Tower of London welcomes baby raven


The Tower of London has introduced its newest raven to the public; a six-week-old female named Poppy.

The Tower’s Ravenmaster Chris Skaife made the announcement in a video posted on Twitter this week, in which he said he was “absolutely delighted” with the new addition.

“We are calling her Poppy as this year marks the centenary of World War I,” he said.

“She has been with me for a couple of weeks at home so I’ve been feeding her and making sure that she’s getting used to coming into the Tower of London.

“Over the next few weeks we will introduce her to her other raven friends.”

Poppy’s arrival comes after the death of the Tower’s longest-serving raven Munin (pictured above, right), who died on 22 March at the age of 22 after a short illness.

Ravens have resided in the Tower of London in an official capacity ever since 1630, when Charles II decreed there must always be at least six ravens there to ensure Britain’s safety. The position of Ravenmaster was introduced in the 1960s to lead a team of carers that look after the birds by feeding them fresh meat from Smithfield market keep their flight feathers regularly trimmed.

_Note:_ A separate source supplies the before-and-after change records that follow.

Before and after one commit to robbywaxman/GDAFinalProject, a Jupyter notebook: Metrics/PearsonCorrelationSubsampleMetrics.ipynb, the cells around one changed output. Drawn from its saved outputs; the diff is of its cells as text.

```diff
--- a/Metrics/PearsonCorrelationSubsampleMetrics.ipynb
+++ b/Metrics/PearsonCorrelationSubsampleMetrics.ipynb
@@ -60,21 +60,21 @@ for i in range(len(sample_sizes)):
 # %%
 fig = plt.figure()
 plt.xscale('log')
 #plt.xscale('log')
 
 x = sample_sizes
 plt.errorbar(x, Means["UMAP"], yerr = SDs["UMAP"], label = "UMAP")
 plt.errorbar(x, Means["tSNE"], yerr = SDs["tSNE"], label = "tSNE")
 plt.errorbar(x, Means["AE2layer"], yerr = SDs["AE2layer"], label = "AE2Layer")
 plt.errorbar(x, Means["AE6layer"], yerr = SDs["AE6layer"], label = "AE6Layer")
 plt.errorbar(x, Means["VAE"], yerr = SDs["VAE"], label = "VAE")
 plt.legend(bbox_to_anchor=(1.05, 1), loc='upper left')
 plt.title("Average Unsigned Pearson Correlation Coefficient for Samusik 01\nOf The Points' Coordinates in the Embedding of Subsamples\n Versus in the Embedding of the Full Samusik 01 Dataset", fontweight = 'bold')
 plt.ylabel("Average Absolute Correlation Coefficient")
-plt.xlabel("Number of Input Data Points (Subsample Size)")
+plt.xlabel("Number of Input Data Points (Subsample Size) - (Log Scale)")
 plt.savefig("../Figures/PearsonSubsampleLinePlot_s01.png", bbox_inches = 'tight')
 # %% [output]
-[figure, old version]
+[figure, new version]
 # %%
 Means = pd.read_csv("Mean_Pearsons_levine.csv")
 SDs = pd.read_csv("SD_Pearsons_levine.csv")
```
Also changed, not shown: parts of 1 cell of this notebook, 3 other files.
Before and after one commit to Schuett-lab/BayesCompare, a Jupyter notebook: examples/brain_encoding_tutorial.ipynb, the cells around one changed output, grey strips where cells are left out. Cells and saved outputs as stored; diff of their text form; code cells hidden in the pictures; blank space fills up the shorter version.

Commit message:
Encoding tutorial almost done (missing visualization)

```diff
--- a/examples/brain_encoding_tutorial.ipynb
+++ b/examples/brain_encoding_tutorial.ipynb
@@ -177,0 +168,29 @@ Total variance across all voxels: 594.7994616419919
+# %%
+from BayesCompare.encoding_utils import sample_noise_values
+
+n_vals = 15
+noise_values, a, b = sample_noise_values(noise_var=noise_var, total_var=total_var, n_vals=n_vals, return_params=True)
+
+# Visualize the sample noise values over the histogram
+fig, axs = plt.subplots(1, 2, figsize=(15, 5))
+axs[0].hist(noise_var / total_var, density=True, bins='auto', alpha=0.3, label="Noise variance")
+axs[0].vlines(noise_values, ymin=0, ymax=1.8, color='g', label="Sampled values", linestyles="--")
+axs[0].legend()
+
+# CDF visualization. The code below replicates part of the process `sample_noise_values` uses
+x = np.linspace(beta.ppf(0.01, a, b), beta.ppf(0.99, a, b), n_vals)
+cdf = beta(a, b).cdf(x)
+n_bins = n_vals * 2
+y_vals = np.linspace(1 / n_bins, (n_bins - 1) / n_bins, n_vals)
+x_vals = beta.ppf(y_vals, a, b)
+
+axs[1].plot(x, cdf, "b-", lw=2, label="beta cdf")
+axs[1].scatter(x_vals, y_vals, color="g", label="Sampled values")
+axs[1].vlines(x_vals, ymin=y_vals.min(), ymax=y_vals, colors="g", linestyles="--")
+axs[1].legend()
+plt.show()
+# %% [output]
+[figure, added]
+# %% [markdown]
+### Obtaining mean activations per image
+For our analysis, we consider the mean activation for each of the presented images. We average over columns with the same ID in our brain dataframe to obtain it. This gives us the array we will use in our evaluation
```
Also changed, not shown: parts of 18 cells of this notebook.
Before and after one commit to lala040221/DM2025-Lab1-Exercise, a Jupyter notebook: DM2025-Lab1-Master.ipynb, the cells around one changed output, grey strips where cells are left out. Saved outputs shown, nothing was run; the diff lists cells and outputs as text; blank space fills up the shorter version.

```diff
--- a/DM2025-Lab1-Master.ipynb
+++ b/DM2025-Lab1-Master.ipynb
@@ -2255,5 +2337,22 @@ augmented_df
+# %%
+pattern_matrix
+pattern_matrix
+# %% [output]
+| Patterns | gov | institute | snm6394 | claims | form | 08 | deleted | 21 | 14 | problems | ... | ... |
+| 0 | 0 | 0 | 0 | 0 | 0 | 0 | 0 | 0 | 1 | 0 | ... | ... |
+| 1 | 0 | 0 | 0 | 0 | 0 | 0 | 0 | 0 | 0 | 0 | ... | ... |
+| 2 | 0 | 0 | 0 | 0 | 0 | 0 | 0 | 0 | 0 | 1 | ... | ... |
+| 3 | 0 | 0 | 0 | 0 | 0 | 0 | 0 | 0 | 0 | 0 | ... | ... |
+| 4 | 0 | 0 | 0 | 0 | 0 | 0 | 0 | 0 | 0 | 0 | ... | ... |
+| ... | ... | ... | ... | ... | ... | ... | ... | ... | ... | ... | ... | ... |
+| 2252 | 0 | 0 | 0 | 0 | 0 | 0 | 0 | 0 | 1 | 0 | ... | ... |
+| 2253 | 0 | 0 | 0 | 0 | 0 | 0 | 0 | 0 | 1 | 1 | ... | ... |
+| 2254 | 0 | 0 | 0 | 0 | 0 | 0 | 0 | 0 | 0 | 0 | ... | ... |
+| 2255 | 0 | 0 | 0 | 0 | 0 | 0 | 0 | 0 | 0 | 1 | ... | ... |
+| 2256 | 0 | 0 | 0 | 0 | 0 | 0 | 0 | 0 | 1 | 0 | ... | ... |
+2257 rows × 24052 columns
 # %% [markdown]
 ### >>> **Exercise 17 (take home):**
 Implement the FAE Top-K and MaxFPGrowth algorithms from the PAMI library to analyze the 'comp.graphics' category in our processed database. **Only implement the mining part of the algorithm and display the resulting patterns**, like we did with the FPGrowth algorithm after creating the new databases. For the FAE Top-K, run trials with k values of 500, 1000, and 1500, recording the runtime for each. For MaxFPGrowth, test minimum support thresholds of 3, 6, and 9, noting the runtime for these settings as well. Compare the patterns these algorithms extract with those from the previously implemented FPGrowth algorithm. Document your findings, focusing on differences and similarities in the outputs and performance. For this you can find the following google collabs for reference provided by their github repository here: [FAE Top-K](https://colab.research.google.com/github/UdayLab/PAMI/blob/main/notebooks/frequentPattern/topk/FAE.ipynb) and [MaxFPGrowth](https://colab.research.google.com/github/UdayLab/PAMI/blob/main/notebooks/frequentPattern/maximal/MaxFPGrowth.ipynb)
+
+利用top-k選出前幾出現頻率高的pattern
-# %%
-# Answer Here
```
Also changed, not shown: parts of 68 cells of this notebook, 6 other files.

“Legend tells us that should the ravens leave the Tower of London, it will crumble to dust and a great harm will befall our kingdom,” Chris says.

“Do we have six ravens here to this day? No, we have seven! I have a spare one!”